All in all I logged 152 calls from 33 DXCC (85 on 20m, 2 on 17m, 65 on 40m) with 6 park-to-park contacts in 2 hours actually behind the radio. R9 was at 5000km the odx of the day. 

Next time I hope my timing is better.

Sunday, March 26, 2017

A new addition to my portable antennas: 40m delta loop

Always looking for better antennas to use when portable, I stumbled upon the 40m delta loop. I had read about it a couple of times but mainly from expeditions using the delta loop on higher bands near to salt water. The results were very good but could not be reproduced on "regular ground". So I made a mental note to look into the antenna more later but without high expectations.

Then I came across an article by DJ0IP, who describes the delta loop on 40m as his favourite 40m DX antenna. Now that got my attention.

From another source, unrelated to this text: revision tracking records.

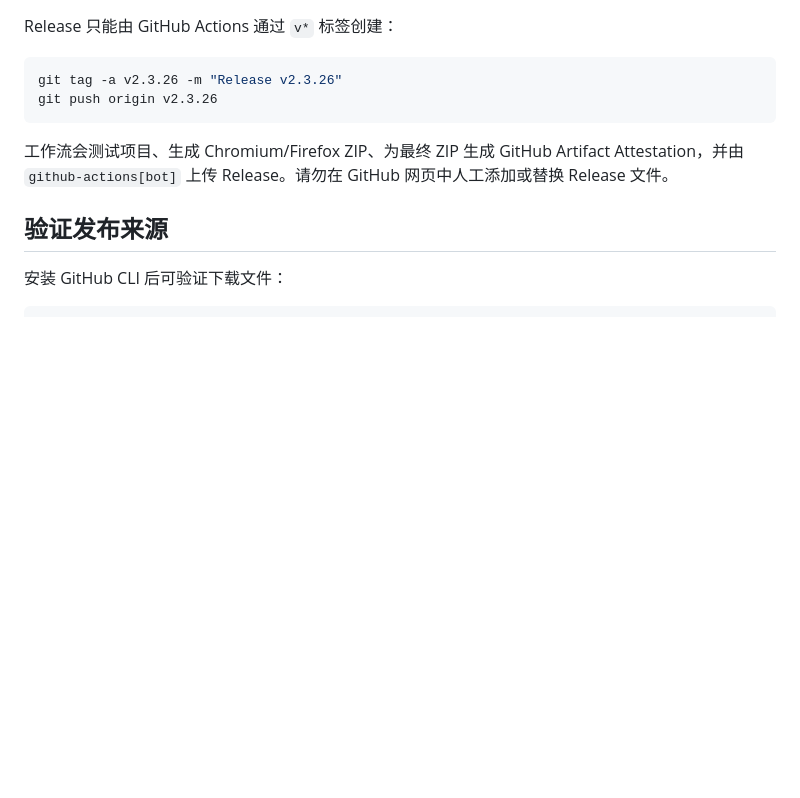
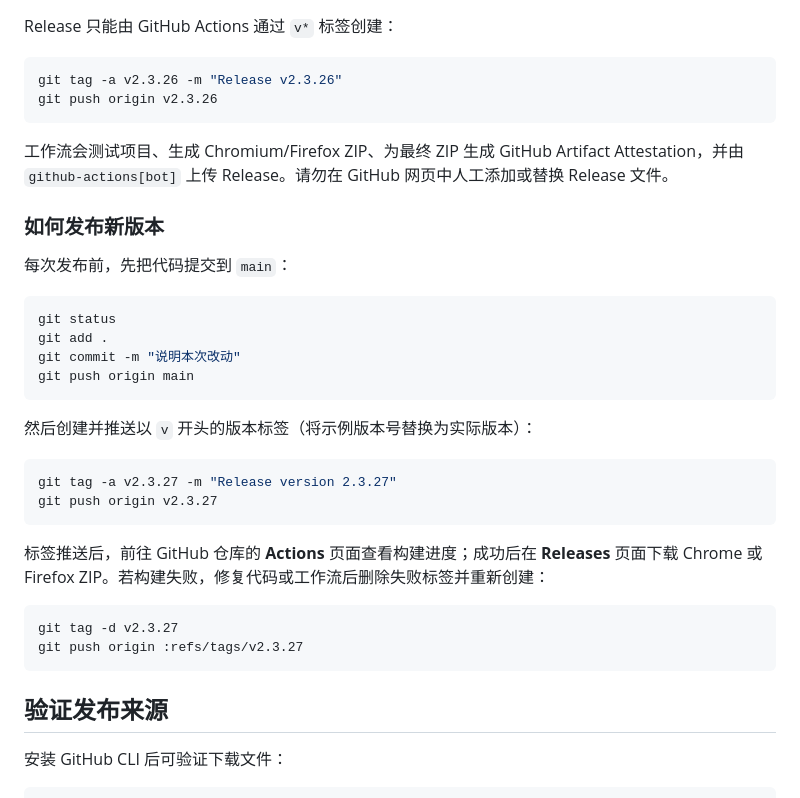
Before and after one commit to secure-artifacts/flow-batch-storyboard, a Markdown page: README.md, the part around the change. GitHub-like rendering; blank space fills up the shorter version.

Commit message:
docs: 添加新版本发布说明

````diff
--- a/README.md
+++ b/README.md
@@ -72,6 +72,31 @@ git push origin v2.3.26
 
 工作流会测试项目、生成 Chromium/Firefox ZIP、为最终 ZIP 生成 GitHub Artifact Attestation，并由 `github-actions[bot]` 上传 Release。请勿在 GitHub 网页中人工添加或替换 Release 文件。
 
+### 如何发布新版本
+
+每次发布前，先把代码提交到 `main`：
+
+```bash
+git status
+git add .
+git commit -m "说明本次改动"
+git push origin main
+```
+
+然后创建并推送以 `v` 开头的版本标签（将示例版本号替换为实际版本）：
+
+```bash
+git tag -a v2.3.27 -m "Release version 2.3.27"
+git push origin v2.3.27
+```
+
+标签推送后，前往 GitHub 仓库的 **Actions** 页面查看构建进度；成功后在 **Releases** 页面下载 Chrome 或 Firefox ZIP。若构建失败，修复代码或工作流后删除失败标签并重新创建：
+
+```bash
+git tag -d v2.3.27
+git push origin :refs/tags/v2.3.27
+```
+
 ## 验证发布来源
 
 安装 GitHub CLI 后可验证下载文件：
````
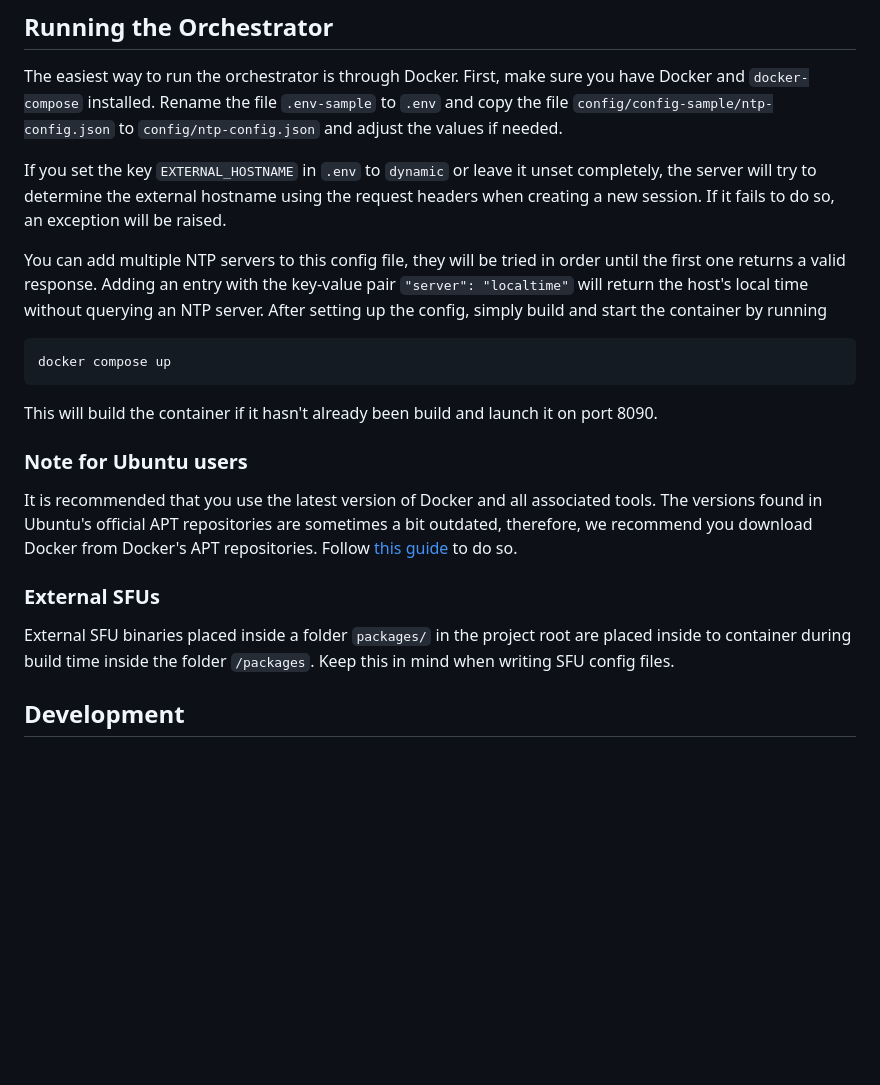
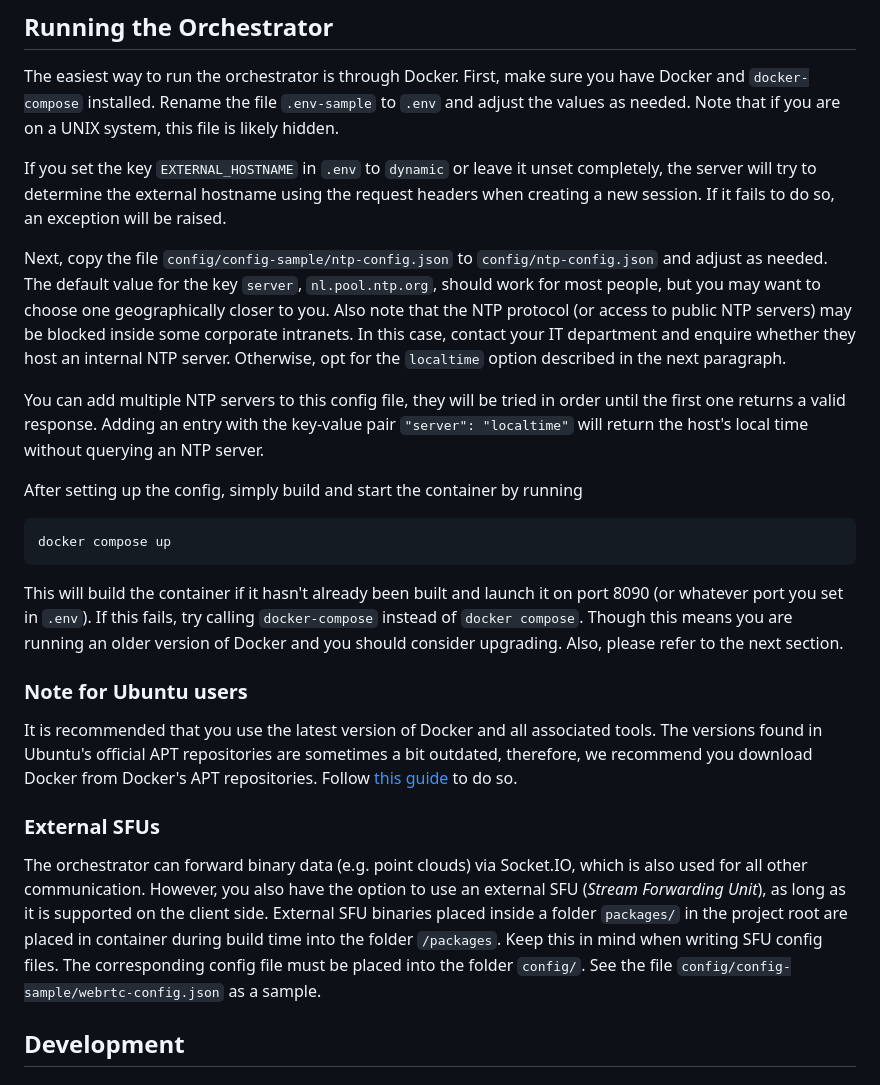
Before and after one commit to cwi-dis/vr2gather-orchestrator-v2, a Markdown page: README.md, the part around the change. GitHub-like rendering; blank space fills up the shorter version.

Commit message:
added clarification to README

```diff
--- a/README.md
+++ b/README.md
@@ -8,24 +8,37 @@ users over the network.
 
 The easiest way to run the orchestrator is through Docker. First, make sure you
 have Docker and `docker-compose` installed. Rename the file `.env-sample` to
-`.env` and copy the file `config/config-sample/ntp-config.json` to
-`config/ntp-config.json` and adjust the values if needed.
+`.env` and adjust the values as needed. Note that if you are on a UNIX system,
+this file is likely hidden.
 
 If you set the key `EXTERNAL_HOSTNAME` in `.env` to `dynamic` or leave it unset
 completely, the server will try to determine the external hostname using the
 request headers when creating a new session. If it fails to do so, an exception
 will be raised.
 
+Next, copy the file `config/config-sample/ntp-config.json` to
+`config/ntp-config.json` and adjust as needed. The default value for the key
+`server`, `nl.pool.ntp.org`, should work for most people, but you may want to
+choose one geographically closer to you. Also note that the NTP protocol (or
+access to public NTP servers) may be blocked inside some corporate intranets.
+In this case, contact your IT department and enquire whether they host an
+internal NTP server. Otherwise, opt for the `localtime` option described in the
+next paragraph.
+
 You can add multiple NTP servers to this config file, they will be tried in
 order until the first one returns a valid response. Adding an entry with the
 key-value pair `"server": "localtime"` will return the host's local time
-without querying an NTP server. After setting up the config, simply build and
-start the container by running
+without querying an NTP server.
+
+After setting up the config, simply build and start the container by running
 
     docker compose up
 
-This will build the container if it hasn't already been build and launch it on
-port 8090.
+This will build the container if it hasn't already been built and launch it on
+port 8090 (or whatever port you set in `.env`). If this fails, try calling
+`docker-compose` instead of `docker compose`. Though this means you are running
+an older version of Docker and you should consider upgrading. Also, please
+refer to the next section.
 
 ### Note for Ubuntu users
 
@@ -37,9 +50,14 @@ to do so.
 
 ### External SFUs
 
-External SFU binaries placed inside a folder `packages/` in the project root
-are placed inside to container during build time inside the folder `/packages`.
-Keep this in mind when writing SFU config files.
+The orchestrator can forward binary data (e.g. point clouds) via Socket.IO,
+which is also used for all other communication. However, you also have the
+option to use an external SFU (*Stream Forwarding Unit*), as long as it is
+supported on the client side.  External SFU binaries placed inside a folder
+`packages/` in the project root are placed in container during build time into
+the folder `/packages`. Keep this in mind when writing SFU config files. The
+corresponding config file must be placed into the folder `config/`. See the
+file `config/config-sample/webrtc-config.json` as a sample.
 
 ## Development
 
```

Richard describes the loop and how to build it in detail. He opted for an antenna feed that makes this antenna vertically polarised with a low take off angle. 

The antenna does not need a lot of height to put up and looking at it from a /P operator, it is about as complex (or easy) to set up as an inverted V. So I decided I'd like to have one. I cut some DX wire to the right size for 1 wavelength on 7.1 Mhz. Then I created a 1/4 wavelength stub using 75 ohm RG-59. I never created a stub before but with the help of my miniVNA it was really easy to achieve the correct length.

Ready for transport: 40m delta loop with 1/4wl stub

This morning I had some time to try the antenna out in the field and tweak it to the correct length. So I went out to my favourite antenna testing field.

Delta loop in the field (lines indicate approx wire positions)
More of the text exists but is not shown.